Early manuscript and printed books usually had no endpapers; the text was attached directly to the cover, sometimes leaving the opening pages of an illuminated manuscript vulnerable to damage. As printing spread, books were no longer the exclusive preserve of religious communities and wealthy collectors. And when thousands of titles were produced, purchased and handled every day, the first and last pages of the text were exposed to dirt and the risk of damage. Simple endpapers, made of paper or vellum, were introduced.
As printing spread, books were no longer the exclusive preserve of religious communities and wealthy collectors.
From the seventeenth century, endpapers became a more important, often ornamental, aspect of the binding. As with any genre of decorative arts, fashions and techniques changed through the years.

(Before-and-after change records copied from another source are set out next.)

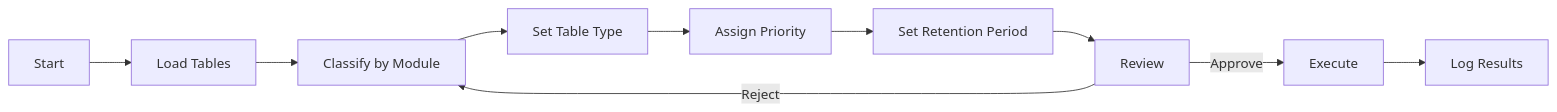
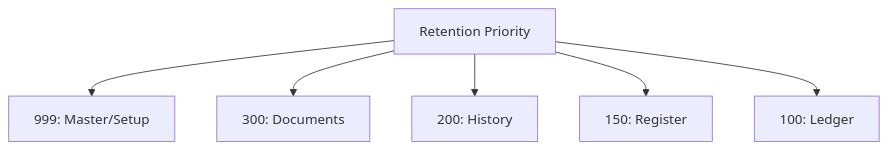
One commit to Goldenvikingsunset/DatadeletionTool changed the third of 10 diagrams in README.md. Above: the diagram before and after it, drawn with Mermaid. The commit also changed other lines of this file, not shown here.

````diff
--- a/README.md
+++ b/README.md
@@ -34,12 +61,8 @@
 ```mermaid
-flowchart LR
-    A[Start] --> B[Load Tables]
-    B --> C[Classify by Module]
-    C --> D[Set Table Type]
-    D --> E[Assign Priority]
-    E --> F[Set Retention Period]
-    F --> G[Review]
-    G -->|Approve| H[Execute]
-    G -->|Reject| C
-    H --> I[Log Results]
+graph TD
+    A[Retention Priority] --> B[999: Master/Setup]
+    A --> C[300: Documents]
+    A --> D[200: History]
+    A --> E[150: Register]
+    A --> F[100: Ledger]
 ```
````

Marbled paper was popular for endpapers from the seventeenth century. The technique was first adopted in Europe in the sixteenth century, having spread from China and Japan through the Middle East. The effect is produced by floating a selection of paints in a tray of ‘sized’ liquid, which is thickened with cellulose. A sheet of paper is placed onto the surface of the liquid. When the page is lifted out of the tray, the colours remain as patterns on the surface of the paper.